Try it: Please copy out each line of the entries in which "after" appears.

Provided data:
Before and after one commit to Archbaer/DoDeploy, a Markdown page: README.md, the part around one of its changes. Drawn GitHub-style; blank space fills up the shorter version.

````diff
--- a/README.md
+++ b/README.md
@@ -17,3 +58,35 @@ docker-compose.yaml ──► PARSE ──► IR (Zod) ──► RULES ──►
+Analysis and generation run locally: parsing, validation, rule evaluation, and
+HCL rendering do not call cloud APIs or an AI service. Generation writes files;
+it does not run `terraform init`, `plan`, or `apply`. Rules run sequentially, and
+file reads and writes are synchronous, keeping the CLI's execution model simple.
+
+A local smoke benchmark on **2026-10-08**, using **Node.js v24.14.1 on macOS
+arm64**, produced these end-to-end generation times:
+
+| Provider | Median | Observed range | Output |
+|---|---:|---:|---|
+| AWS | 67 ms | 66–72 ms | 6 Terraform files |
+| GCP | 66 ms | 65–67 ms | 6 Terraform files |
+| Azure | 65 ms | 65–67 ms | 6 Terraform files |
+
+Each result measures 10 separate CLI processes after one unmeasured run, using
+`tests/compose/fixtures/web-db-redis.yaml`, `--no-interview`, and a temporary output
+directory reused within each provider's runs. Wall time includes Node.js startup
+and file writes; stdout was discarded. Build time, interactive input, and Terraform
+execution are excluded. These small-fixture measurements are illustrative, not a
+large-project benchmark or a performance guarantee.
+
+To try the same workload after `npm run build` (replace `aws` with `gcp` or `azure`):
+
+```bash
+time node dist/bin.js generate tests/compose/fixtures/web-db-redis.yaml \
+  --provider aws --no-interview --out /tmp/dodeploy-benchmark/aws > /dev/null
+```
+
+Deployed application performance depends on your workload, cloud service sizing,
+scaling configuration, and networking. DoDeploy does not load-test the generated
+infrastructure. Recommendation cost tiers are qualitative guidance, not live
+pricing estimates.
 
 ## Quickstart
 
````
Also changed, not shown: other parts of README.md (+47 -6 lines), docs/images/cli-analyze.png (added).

--

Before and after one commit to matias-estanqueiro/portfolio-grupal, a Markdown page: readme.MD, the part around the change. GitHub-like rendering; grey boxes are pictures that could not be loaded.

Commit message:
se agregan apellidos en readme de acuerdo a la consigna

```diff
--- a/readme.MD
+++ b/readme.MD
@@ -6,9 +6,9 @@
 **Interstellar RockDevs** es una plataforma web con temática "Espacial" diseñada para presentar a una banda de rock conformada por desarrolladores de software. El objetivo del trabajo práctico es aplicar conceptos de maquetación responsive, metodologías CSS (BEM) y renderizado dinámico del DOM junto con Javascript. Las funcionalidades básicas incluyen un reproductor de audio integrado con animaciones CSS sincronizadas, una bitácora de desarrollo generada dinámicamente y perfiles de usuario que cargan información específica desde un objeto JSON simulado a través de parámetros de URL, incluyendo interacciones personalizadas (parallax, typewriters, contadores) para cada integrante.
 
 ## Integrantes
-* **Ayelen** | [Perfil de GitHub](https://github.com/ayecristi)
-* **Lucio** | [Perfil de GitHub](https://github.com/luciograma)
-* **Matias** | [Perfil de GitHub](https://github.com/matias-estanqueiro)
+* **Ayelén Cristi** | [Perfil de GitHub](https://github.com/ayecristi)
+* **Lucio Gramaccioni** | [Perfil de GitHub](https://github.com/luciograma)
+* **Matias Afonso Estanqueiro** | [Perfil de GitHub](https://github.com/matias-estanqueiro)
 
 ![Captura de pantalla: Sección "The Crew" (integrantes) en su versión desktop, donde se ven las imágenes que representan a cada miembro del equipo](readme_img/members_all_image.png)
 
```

Reply to the task:
Before and after one commit to Archbaer/DoDeploy, a Markdown page: README.md, the part around one of its changes. Drawn GitHub-style; blank space fills up the shorter version.
+Each result measures 10 separate CLI processes after one unmeasured run, using
+To try the same workload after `npm run build` (replace `aws` with `gcp` or `azure`):
Before and after one commit to matias-estanqueiro/portfolio-grupal, a Markdown page: readme.MD, the part around the change. GitHub-like rendering; grey boxes are pictures that could not be loaded.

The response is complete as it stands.